Itemized modification records
^^^^^^^^^^^^^^^^

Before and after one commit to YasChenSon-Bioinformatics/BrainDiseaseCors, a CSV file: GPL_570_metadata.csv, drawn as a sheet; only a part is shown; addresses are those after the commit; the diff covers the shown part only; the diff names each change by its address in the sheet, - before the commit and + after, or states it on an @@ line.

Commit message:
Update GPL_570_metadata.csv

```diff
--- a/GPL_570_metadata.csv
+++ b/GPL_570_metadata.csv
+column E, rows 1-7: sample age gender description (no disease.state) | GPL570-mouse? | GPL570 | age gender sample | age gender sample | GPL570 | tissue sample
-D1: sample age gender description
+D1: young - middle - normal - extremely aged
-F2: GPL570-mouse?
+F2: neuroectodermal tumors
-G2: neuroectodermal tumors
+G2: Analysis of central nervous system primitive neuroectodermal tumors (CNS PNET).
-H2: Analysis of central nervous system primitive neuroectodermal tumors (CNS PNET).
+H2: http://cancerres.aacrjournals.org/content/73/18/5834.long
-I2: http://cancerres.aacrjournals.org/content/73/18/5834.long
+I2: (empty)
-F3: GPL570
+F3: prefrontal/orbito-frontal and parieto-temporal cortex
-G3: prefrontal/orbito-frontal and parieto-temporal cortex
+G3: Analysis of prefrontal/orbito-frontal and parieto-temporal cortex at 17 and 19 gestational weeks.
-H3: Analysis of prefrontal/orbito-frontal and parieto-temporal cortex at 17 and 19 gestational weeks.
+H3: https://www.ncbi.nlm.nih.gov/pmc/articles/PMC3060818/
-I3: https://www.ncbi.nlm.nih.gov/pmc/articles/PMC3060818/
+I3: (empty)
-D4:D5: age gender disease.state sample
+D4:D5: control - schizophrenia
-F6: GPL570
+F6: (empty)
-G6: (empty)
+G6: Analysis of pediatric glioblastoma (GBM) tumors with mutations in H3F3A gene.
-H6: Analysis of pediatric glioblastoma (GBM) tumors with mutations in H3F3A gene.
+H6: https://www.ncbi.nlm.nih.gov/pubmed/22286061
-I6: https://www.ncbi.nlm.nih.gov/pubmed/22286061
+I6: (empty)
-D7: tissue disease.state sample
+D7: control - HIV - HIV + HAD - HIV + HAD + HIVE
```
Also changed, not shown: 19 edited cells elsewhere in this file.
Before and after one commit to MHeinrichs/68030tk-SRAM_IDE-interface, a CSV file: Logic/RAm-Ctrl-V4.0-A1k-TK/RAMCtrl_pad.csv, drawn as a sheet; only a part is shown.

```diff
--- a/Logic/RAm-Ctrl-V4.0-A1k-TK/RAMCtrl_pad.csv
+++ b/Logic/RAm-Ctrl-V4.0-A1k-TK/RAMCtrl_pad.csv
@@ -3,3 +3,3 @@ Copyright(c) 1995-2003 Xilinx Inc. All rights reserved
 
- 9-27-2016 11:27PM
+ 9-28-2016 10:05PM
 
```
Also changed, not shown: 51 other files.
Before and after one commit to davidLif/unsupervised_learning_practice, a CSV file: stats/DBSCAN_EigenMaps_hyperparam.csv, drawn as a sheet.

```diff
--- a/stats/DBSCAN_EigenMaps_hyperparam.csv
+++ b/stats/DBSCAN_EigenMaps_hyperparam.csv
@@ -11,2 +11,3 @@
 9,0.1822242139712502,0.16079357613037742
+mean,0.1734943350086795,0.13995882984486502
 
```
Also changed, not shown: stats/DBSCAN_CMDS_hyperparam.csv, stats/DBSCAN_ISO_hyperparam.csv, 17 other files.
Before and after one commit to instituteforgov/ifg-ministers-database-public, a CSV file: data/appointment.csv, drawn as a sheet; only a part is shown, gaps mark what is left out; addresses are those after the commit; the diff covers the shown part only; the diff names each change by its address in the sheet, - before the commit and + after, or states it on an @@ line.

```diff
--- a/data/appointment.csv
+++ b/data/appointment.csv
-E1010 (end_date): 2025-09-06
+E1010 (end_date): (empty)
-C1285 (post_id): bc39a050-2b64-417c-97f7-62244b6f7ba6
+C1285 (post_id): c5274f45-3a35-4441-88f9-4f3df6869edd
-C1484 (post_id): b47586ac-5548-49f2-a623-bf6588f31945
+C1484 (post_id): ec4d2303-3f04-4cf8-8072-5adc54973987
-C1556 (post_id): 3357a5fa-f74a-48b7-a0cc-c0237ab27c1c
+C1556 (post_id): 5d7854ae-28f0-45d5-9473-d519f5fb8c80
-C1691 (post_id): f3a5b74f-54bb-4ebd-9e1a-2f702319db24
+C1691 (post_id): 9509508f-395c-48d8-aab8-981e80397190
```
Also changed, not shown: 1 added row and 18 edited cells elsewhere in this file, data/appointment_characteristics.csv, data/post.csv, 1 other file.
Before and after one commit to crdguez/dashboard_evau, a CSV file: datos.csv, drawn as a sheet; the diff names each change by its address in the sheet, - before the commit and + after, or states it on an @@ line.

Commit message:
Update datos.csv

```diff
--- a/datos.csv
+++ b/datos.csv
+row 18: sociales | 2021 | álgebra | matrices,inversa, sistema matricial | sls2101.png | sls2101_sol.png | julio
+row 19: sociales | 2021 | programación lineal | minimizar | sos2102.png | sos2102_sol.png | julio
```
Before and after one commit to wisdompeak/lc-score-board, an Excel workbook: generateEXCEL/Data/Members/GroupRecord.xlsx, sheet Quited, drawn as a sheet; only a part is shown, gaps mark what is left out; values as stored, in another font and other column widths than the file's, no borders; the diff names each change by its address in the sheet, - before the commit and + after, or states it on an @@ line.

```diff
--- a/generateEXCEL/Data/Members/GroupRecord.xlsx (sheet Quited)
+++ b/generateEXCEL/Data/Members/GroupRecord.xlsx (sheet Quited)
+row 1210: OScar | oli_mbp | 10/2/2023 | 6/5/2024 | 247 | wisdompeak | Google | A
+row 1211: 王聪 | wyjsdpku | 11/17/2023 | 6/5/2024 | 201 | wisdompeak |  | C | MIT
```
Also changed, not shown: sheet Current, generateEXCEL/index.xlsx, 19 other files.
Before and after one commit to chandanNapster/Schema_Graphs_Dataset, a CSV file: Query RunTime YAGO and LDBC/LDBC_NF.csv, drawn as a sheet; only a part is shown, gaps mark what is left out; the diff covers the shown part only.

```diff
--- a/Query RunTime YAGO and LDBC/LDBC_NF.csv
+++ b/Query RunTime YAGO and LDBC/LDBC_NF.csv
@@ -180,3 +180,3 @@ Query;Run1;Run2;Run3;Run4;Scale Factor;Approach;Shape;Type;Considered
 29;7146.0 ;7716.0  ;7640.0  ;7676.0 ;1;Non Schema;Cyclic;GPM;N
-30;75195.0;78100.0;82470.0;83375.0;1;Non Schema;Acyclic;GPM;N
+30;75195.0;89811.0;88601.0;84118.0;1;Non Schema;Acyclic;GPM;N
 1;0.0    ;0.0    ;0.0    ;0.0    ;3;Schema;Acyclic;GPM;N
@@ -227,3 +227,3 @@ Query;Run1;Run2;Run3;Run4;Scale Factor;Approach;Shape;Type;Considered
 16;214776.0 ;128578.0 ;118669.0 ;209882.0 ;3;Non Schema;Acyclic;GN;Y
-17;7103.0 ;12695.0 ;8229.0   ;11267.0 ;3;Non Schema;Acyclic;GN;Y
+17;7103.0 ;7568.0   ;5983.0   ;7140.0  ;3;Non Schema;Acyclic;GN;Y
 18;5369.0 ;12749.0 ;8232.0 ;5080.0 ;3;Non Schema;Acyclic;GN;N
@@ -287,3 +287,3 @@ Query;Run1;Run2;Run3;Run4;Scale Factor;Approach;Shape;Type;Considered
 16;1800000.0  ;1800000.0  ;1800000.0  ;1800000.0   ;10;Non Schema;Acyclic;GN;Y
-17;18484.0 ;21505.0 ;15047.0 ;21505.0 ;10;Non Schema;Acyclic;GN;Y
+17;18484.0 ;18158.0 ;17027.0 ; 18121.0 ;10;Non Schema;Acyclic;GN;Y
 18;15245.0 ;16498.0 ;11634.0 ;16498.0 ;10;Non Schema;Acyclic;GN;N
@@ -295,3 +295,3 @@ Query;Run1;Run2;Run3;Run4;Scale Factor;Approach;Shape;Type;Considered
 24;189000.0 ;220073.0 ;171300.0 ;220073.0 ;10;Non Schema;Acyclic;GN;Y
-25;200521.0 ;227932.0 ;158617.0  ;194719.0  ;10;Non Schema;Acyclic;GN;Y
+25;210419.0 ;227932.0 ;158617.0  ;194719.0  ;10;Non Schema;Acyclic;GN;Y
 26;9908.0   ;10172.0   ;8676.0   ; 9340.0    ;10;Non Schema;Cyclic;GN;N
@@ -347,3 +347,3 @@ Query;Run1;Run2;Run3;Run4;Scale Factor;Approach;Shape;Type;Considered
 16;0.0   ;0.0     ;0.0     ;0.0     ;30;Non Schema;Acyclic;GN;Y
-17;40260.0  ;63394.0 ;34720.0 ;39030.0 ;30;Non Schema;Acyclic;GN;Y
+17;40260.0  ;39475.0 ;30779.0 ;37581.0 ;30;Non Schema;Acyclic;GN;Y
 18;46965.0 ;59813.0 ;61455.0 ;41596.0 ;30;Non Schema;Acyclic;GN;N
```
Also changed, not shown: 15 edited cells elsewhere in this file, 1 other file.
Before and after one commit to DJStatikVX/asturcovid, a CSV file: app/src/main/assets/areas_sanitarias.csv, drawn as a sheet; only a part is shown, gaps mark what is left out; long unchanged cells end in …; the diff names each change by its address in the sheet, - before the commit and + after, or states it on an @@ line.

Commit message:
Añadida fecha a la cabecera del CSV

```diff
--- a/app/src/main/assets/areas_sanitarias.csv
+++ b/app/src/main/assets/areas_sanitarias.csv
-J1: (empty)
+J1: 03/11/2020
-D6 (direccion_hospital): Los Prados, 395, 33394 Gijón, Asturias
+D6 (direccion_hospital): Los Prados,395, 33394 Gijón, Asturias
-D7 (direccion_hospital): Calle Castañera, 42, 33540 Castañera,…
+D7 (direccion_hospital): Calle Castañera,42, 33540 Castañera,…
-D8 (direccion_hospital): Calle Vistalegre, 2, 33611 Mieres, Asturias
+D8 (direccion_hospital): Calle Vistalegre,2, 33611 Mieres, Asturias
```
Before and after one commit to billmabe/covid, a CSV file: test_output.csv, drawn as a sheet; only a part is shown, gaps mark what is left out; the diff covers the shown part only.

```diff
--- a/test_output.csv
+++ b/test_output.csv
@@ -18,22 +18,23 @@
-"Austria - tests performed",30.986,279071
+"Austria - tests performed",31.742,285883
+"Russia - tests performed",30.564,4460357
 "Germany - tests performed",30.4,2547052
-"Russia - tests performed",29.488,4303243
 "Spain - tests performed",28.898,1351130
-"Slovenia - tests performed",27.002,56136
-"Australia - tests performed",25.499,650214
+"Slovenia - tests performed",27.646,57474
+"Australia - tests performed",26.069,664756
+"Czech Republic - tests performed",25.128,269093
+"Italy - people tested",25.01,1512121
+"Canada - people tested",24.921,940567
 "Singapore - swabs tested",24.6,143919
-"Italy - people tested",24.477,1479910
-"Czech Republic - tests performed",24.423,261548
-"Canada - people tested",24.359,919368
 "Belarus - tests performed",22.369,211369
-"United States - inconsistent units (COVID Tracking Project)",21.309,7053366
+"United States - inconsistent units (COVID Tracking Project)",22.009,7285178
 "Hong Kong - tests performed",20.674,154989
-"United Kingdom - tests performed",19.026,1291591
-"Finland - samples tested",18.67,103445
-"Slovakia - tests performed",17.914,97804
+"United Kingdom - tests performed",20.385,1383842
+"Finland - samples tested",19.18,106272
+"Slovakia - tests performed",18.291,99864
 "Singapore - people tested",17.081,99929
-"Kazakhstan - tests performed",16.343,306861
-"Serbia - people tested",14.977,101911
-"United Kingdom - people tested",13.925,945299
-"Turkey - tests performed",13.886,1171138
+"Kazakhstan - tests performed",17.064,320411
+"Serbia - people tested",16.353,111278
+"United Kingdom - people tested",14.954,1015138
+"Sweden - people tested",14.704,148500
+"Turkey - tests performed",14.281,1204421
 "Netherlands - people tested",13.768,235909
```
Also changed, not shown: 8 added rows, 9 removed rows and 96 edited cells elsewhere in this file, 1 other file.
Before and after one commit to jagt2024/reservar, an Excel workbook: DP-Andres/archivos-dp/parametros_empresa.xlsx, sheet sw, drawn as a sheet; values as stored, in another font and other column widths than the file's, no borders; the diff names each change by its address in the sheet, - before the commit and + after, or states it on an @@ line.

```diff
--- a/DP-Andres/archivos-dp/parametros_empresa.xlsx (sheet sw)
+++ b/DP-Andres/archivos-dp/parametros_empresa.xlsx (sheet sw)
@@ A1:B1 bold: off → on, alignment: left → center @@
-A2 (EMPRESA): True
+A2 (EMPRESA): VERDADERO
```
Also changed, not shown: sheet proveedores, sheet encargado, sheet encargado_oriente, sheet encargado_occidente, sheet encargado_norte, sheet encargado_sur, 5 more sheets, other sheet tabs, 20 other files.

^^^^^^^^^^^^^^^^

Above are some records; copy each line there that contains "people".

=== Response to the task ===
+"Italy - people tested",25.01,1512121
+"Canada - people tested",24.921,940567
-"Italy - people tested",24.477,1479910
-"Canada - people tested",24.359,919368
 "Singapore - people tested",17.081,99929
-"Serbia - people tested",14.977,101911
-"United Kingdom - people tested",13.925,945299
+"Serbia - people tested",16.353,111278
+"United Kingdom - people tested",14.954,1015138
+"Sweden - people tested",14.704,148500
 "Netherlands - people tested",13.768,235909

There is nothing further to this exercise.